"We got breakfast twice a week and pitched each other ideas," Goor said. "I suggested a police station because when the audience sees that building, they know exactly where they are." The storytelling value of instand recognition was another lesson learned from Parks. The NBC sitcom struggled its first season because so much exposition was required. "No one knows the details of local government!" said Goor with a laugh. "Ultimately that helped make [Parks and Recreation] great, but I wanted a story where the stakes are immediately apparent."

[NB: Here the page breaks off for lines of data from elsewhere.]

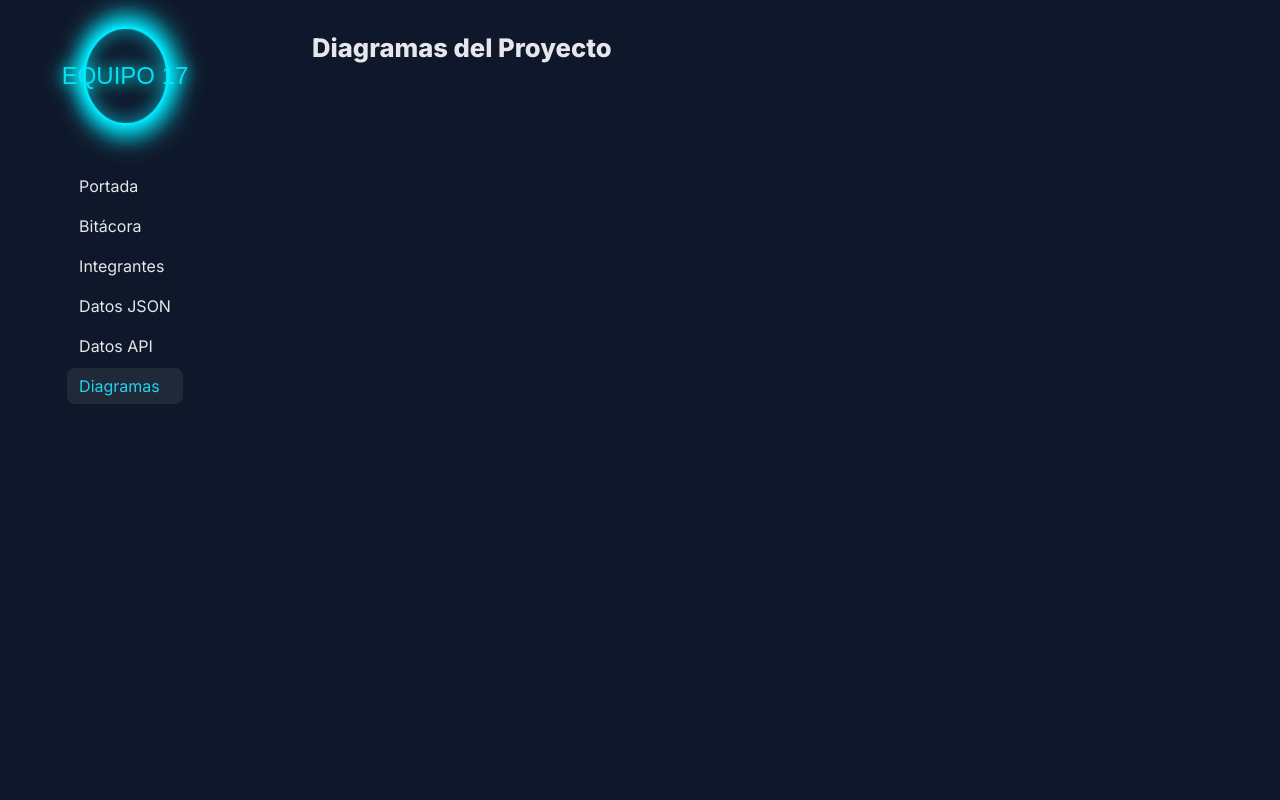
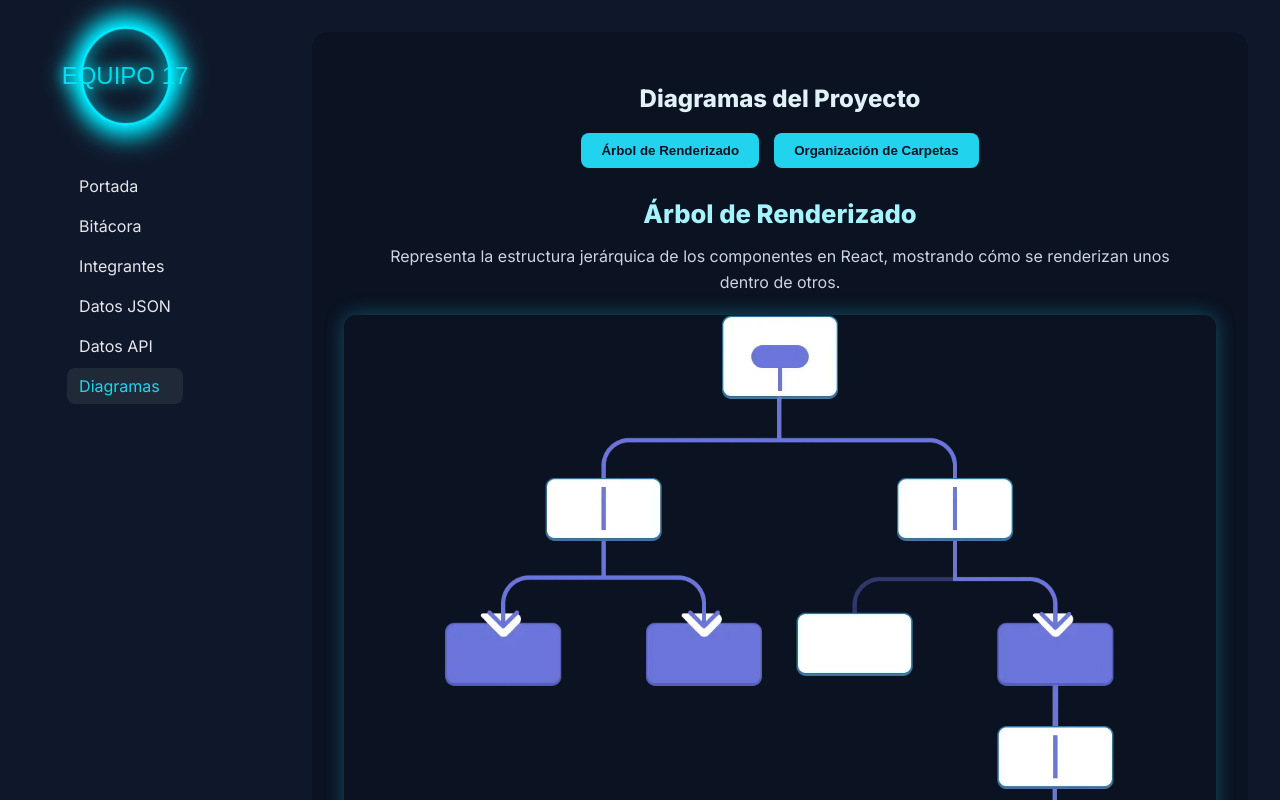
Before and after one commit to GabyA0714/TP2_React_SPA_Equipo5, a React (Vite) app: page /diagramas in a window 1280 px wide. Shown: the top 800 px of the page. Built offline with nearby package versions, Linux system fonts and the light colour scheme.

Commit message:
Diagramas estilos

```diff
--- a/src/pages/Diagramas.css
+++ b/src/pages/Diagramas.css
@@ -1,19 +1,54 @@
-.diagramContainer {
-    display: flex;
-    flex-direction: column;
-    align-items: center;
-    margin: 20px;
+.diagramas-section {
+    background-color: #0b1222;
+    padding: 2rem;
+    border-radius: 16px;
+    margin: 0 auto;
+}
+.diagramas-title {
+    text-align: center;
+    color: #e2f1f8;
+    margin-bottom: 20px;
 }
 
-.diagramImage {
+.diagramas-buttons {
+    display: flex;
+    justify-content: center;
+    gap: 15px;
+    margin-top: 20px;
+}
+.diagramas-buttons button {
+    padding: 10px 20px;
+    border: none;
+    border-radius: 8px;
+    background-color: #22d3ee;
+    color: #0b1222;
+    cursor: pointer;
+    font-weight: bold;
+
+}
+.diagramas-buttons button:hover {
+    background-color: #1fb8cc;
+}
+.diagrama-content {
+    margin-top: 30px;
+    text-align: center;
+    color: #cbd5e1;
+}
+
+.diagrama-content h2 {
+    color: #a5f3fc;
+    margin-bottom: 15px;
+}
+
+.diagrama-content p {
+    max-width: 800px;
+    margin: 0 auto 20px;
+    line-height: 1.6;
+}
+
+.diagrama-content img {
     max-width: 100%;
     height: auto;
-    margin-bottom: 20px;
-    border: 1px solid #ccc;
-    box-shadow: 2px 2px 8px rgba(0, 0, 0, 0.1);
+    border-radius: 12px;
+    box-shadow: 0 0 20px #22d3ee55;
 }
-
-.diagramCaption {
-    font-size: 1rem;
-    color: #555;
-}
--- a/src/pages/Diagramas.jsx
+++ b/src/pages/Diagramas.jsx
@@ -1,8 +1,38 @@
+import React, {useState} from 'react';
+import './Diagramas.css';
+
+const diagramasData = {
+    Arbol_Renderizado: {
+        title: "Árbol de Renderizado",
+        description: "Representa la estructura jerárquica de los componentes en React, mostrando cómo se renderizan unos dentro de otros.",
+        imageUrl: "/diagramas/jerarquia_componentes.png"
+     },
+    Organizacion_Carpetas: {
+        title: "Organización de Carpetas",
+        description: "Muestra cómo están organizados los archivos y carpetas en el proyecto, facilitando la navegación y el mantenimiento del código.",
+        imageUrl: "/diagramas/organizacion_carpetas.png"
+    }
+}
 
 export default function Diagramas() {
+    const [activeDiagram, setActiveDiagram] = useState('Arbol_Renderizado');
+    const diagram = diagramasData[activeDiagram];
   return (
-    <section>
-        <h2>Diagramas del Proyecto</h2>
+    <section className="diagramas-section">
+        <h1 className="diagramas-title">Diagramas del Proyecto</h1>
+        <div className="diagramas-buttons">
+            {Object.keys(diagramasData).map((key) => (
+                <button key={key} onClick={() => setActiveDiagram(key)}>
+                    {diagramasData[key].title}
+                </button>
+            ))}
+        </div>
+        <div className="diagrama-content">
+            <h2>{diagram.title}</h2>
+            <p>{diagram.description}</p>
+            <img src={diagram.imageUrl} alt={diagram.title} className="diagrama-image" />
+        </div>
+
     </section>
   )
 }
```
Also changed, not shown: public/diagramas/jerarquia_componentes.png (added), public/diagramas/organizacion_carpetas.png (added).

Barney Miller was the last great sitcom involving cops, way back in the '70s; since then it's been decades of heavy-duty dramas: Law & Order, NYPD Blue, Homicide. But when it comes to loaded topics, comedy can be a powerful weapon. Season Four's "Moo Moo," for example, dealt with racial profiling when Terry Jeffords (Terry Crews) gets harassed by a white cop while off duty. The episode, inspired by a story Goor saw posted by a black officer on Facebook, was praised for its graceful and genuine handling of the of the subject.

Terry Crews' character (far right) struggles with racial profiling in Season 4, Episode 16, "Moo Moo." John P. Fleenor/FOX

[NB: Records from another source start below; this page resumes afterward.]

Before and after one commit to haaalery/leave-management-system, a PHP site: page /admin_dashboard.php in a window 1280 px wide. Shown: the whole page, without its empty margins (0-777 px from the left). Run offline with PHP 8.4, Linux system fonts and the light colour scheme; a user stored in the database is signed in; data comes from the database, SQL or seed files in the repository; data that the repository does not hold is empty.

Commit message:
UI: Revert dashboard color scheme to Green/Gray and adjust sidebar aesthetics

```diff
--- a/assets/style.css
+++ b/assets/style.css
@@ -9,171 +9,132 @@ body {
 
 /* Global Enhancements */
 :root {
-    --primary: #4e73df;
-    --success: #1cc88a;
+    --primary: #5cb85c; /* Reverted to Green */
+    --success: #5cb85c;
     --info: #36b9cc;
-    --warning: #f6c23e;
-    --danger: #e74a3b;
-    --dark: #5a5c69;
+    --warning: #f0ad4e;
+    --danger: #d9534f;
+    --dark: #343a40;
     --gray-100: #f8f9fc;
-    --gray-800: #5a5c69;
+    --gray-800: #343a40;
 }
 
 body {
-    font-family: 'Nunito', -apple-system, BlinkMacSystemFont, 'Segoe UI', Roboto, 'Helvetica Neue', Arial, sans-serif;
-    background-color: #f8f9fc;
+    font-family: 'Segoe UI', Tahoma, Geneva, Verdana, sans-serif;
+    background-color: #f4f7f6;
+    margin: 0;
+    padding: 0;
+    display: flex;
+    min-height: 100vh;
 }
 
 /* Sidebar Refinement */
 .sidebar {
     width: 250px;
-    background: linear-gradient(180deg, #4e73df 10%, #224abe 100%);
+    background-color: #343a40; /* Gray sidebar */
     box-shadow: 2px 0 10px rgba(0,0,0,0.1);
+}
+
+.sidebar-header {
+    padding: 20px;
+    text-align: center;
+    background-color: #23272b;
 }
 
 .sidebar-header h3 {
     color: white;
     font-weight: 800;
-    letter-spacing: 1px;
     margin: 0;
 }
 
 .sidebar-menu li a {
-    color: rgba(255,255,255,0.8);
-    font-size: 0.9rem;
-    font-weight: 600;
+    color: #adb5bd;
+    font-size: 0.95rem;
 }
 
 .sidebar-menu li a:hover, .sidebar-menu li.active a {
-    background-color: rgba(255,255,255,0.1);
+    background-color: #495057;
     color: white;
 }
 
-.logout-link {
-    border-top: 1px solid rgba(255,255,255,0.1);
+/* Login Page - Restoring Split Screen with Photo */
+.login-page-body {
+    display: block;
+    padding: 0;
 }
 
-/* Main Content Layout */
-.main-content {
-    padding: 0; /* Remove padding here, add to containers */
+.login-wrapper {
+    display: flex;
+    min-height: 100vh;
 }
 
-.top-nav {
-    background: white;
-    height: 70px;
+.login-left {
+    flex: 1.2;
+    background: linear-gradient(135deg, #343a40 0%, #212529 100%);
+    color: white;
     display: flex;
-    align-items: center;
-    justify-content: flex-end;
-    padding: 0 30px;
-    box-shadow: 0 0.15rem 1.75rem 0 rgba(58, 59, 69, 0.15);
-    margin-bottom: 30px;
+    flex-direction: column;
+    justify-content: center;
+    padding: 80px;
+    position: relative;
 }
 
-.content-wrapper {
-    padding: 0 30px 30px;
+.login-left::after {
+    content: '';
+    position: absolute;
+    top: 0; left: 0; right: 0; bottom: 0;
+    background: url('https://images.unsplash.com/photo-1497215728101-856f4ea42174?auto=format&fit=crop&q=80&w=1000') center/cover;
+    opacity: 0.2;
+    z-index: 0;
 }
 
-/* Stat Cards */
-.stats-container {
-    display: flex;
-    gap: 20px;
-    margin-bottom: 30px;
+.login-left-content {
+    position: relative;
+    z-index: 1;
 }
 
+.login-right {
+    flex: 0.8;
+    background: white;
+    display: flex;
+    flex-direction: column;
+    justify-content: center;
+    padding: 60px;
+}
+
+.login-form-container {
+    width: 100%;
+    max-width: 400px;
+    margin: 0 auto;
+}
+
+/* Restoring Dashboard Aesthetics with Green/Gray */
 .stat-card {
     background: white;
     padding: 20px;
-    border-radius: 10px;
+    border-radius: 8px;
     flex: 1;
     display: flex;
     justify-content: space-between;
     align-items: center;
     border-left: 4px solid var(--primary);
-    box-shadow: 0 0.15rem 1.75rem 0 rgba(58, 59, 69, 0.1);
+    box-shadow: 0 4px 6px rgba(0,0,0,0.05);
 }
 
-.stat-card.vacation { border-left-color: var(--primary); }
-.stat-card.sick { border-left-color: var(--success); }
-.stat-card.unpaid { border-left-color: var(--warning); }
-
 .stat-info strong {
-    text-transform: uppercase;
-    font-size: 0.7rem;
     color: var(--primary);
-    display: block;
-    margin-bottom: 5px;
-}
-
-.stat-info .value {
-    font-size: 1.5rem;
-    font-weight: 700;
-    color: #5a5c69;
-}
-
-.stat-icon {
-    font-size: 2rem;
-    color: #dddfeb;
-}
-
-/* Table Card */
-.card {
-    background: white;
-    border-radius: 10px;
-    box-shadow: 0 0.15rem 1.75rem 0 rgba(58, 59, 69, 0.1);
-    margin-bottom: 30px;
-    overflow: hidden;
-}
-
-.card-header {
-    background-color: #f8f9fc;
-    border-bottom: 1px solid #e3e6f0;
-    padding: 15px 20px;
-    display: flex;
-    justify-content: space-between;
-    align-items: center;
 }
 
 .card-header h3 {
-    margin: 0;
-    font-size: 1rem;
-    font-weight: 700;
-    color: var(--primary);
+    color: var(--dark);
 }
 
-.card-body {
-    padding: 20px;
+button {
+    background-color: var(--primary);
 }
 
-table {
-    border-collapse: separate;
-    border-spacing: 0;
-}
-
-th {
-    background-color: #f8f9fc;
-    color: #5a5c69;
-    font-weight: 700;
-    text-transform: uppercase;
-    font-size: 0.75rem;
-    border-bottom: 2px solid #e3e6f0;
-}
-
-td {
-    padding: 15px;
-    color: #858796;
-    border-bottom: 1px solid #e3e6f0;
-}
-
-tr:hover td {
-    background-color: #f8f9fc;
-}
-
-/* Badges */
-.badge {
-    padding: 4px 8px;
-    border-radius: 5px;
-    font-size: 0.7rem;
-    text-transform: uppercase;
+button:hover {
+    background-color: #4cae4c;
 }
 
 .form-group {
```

Schur worked alongside Goor as co-creator and writer when the show premiered in 2013, but he took a step back around the second season. It is Goor's ability to find a narrative balance between comedy and drama that has brought the sitcom to this historic moment, the 100th—sorry, 99th—episode. "The long-term plan was always for Brooklyn to be Dan's show to run, and that's how it's been now for a while," Schur told Newsweek. "He deserves the vast majority of the credit for its ongoing success."

Goor has promised several other big moments in Season 5, including Jake's marriage to Amy (Melissa Fumero) and the return of officer detective Gina Linetti (actress Chelsea Peretti, like her character, has been out on maternity leave) next Tuesday. Goor is also plotting Season 6, which will feature "Jake tracking down his ultimate foe."

There was a brief celebration of Brooklyn Nine-Nine's milestone behind the scenes. "We had a cake-cutting ceremony and then we all got back to work," Goor said. "Oh, and there was a massive party. I just wasn't invited."

FROM LEFT: Andy Samberg, Joe Lo Truglio, Dirk Blocker, Joel McKinnon Miller, Andre Braugher, Stephanie Beatriz, Terry Crews, David Miner (Executive Producer), Chelsea Peretti, Michael Schur (Co-Creator/Executive Producer), Melissa Fumero, and Dan Goor (Co-Creator/Executive Producer). Scott Kirkland/Fox

Brooklyn Nine-Nine's 99th episode airs Tuesday, December 5, at 9:30 ET on FOX.